Now I go to the airport where some voyeur I don’t know and will never meet makes an assessment of my endowment, analyzes my assets. Thank you, no. Who gives him the right? Of course, the Bush Administration did. We, as citizens, stand bare before our rich and powerful leaders. I don’t think that’s what the right to bare arms is all about. From a shop below wafts Bob Dylan’s “Subterranean Homesick Blues.” The irony seems lost on all but me. But then, a stranger’s hands are down my pants. Bush’s legacy in the Patriot Act is that all are guilty until proven innocent. After being felt up, I feel like I need a shower. I need to check my “resistance.”

Then again, maybe my government will do it for me.


Brave New Whirled

Today marks the triumph of capitalism. Having just finished reading Aldous Huxley’s Brave New World for the first time since my undergraduate days, I found it strangely appropriate and prescient. Huxley foresaw a bleak future where comfort and convenience outweighed concerns for truth and meaning. As the World Controller of Western Europe reveals to Mr. Savage, it was the Nine Year’s War that made people so docile that they would accept complete government control over their private lives. Read “9-11” for the Nine Year’s War, and he pretty much nailed it. Americans today put up with severely restricted freedoms because only the rich and powerful are truly free. We even have Huxley’s “feelies” – we just call it the TSA checkpoint at the airport.

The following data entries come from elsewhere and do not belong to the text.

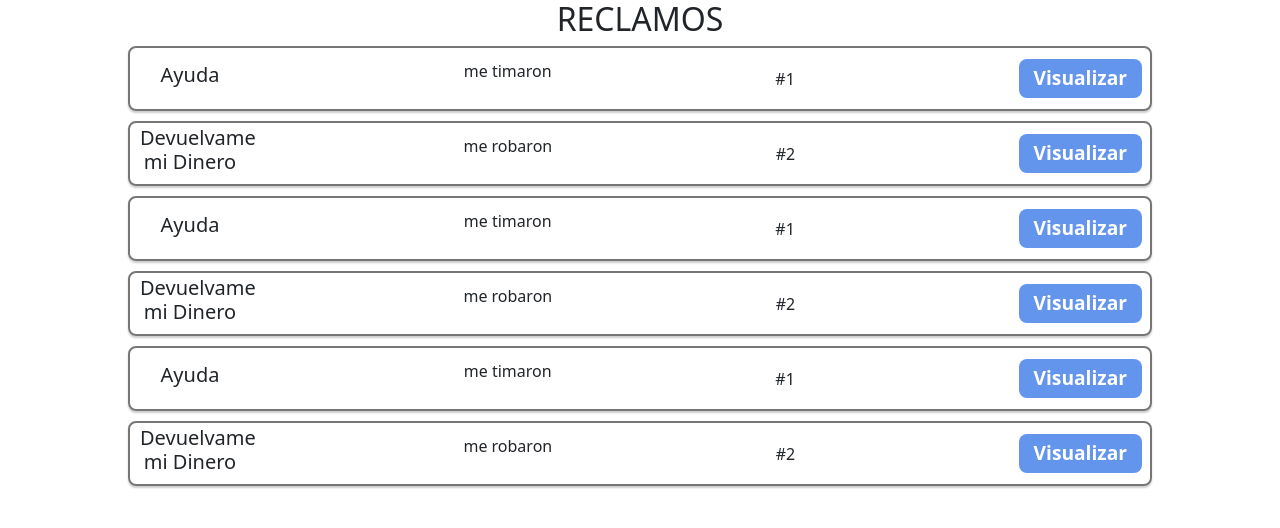
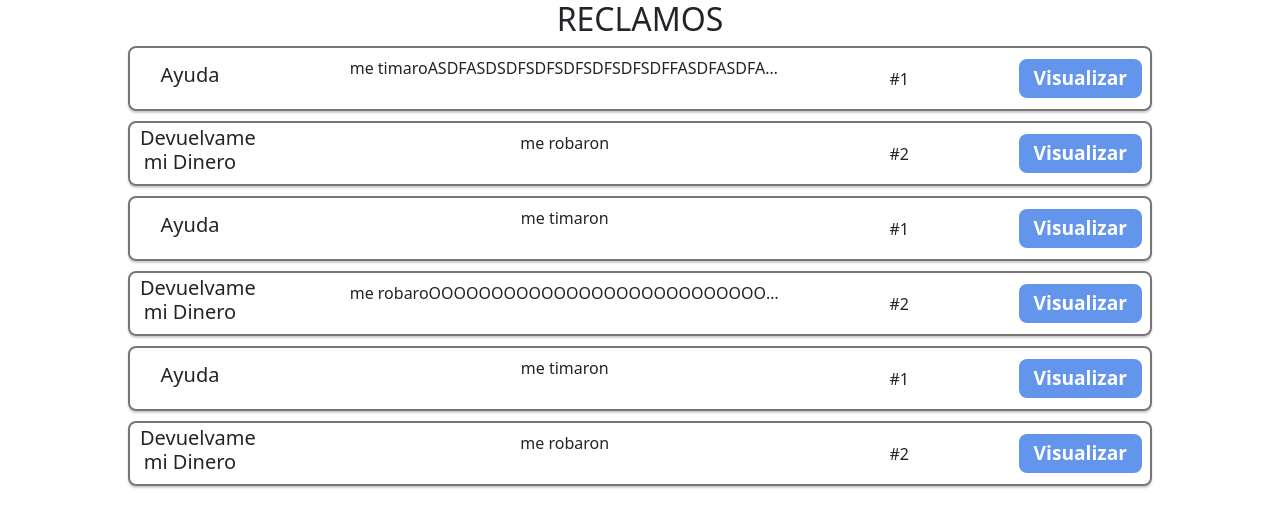
Before and after one commit to DiegoAraujoJS/PF_E-Commerce, a React (Create React App) app in the folder client/: page /claim in a window 1280 px wide. Shown: the top 528 px of the page. Built offline with nearby package versions, Linux system fonts and the light colour scheme.

Commit message:
Diego agrego estilos

```diff
--- a/client/src/components/Claims/Claim.tsx
+++ b/client/src/components/Claims/Claim.tsx
@@ -9,7 +9,11 @@ function Claim(props) {
     return (
         <div className = {style.container}>
             <h5>{name}</h5>
-            <p>{description}</p>
+            <p style={{height: '30px',
+        width: '430px',
+        overflow: 'hidden',
+        textOverflow: 'ellipsis',
+        whiteSpace: 'nowrap'}}>{description}</p>
             <span>#{code}</span>
             <Link className = {style.btn} to = { `/claim/${code}` }> Visualizar </Link>
         </div>
--- a/client/src/components/Claims/Claims.tsx
+++ b/client/src/components/Claims/Claims.tsx
@@ -8,7 +8,7 @@ function Claims(props) {
 
     let claims = [{
         name: 'Ayuda',
-        description: 'me timaron',
+        description: 'me timaroASDFASDSDFSDFSDFSDFSDFSDFFASDFASDFASDFSADFASDFFFFFFFFFFFFFFFFFFFFFFFSDFSDFSDFSDFSDFSDFSDFSDFSDFSDFSDFSDFn',
         codeClaim: '1',
     },
     {
@@ -23,7 +23,7 @@ function Claims(props) {
     },
     {
         name: 'Devuelvame mi Dinero',
-        description: 'me robaron',
+        description: 'me robaroOOOOOOOOOOOOOOOOOOOOOOOOOOOOOOOOOOOOOOOOOOOOOOOOOOOOOOOOOOOOOOOOOOOOOOOOOOOOOOOOOOOOOOOOOOOOOOOOOOOOOOOOOOOOOOOOOOOOOOOOOOOOOOOOOOOOOOOOOOOOOOOOOOn',
         codeClaim: '2',
     },
     {
@@ -38,7 +38,11 @@ function Claims(props) {
     },
 ]
 
-
+// height: '30px',
+//         width: '430px',
+//         overflow: 'hidden',
+//         textOverflow: 'ellipsis',
+//         whiteSpace: 'nowrap'
 
     return (
         <div className = {style.container}>
--- a/client/src/components/Claims/DetailClaim.tsx
+++ b/client/src/components/Claims/DetailClaim.tsx
@@ -1,6 +1,6 @@
 import React from "react";
 
-function DetailClaim(){
+function DetailClaim(props){
 
     //let { code:code } = useParams();
     //let[code] = useState(code);
```
Also changed, not shown: client/src/components/Claims/Claim.module.css (line endings or trailing spaces), 1 other file (tests, documents, lock files or other folders).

“But I don’t want comfort. I want God, I want poetry, I want real danger, I want freedom, I want goodness. I want sin.” So says Mr. Savage shortly before his tragic end. The remainder of society – those willing to play along with the game, those willing to be anesthetized with the little perks the government throws their way – are already dead. “Let them eat cake.” We have our hedonistic day of shopping frenzy, looking forward to the soma of Christmas. We will comply despite the dehumanization the unemployed, the unwary traveler, the racially profiled, face every other day. As long as we have our electronic toys and the network into which they may be plugged, guide us o thou great Patriot Act. Freedom is not free. Orwell called it doublethink. Today it is doubleclick.

Novels have the capacity to say what libraries full of dusty dissertations cannot. Perhaps the future has not turned out quite the way Orwell or Huxley or Burgess predicted, but they were not far off. November has become the month of the novel. The Office of Letters and Light hosts National Novel Writing Month (NaNoWriMo for those in the know) each year to encourage others to find their creative voice. The challenge: write a 50,000-word novel fully in the month of November. I finished mine in just over two weeks. Perhaps someone who has the good fortune to break into the publishing world will once again sound that warning shot before society takes its next Huxleyian turn. But until then, anyone who says they don’t need a gramme or two of soma, well, they’re just plain lying.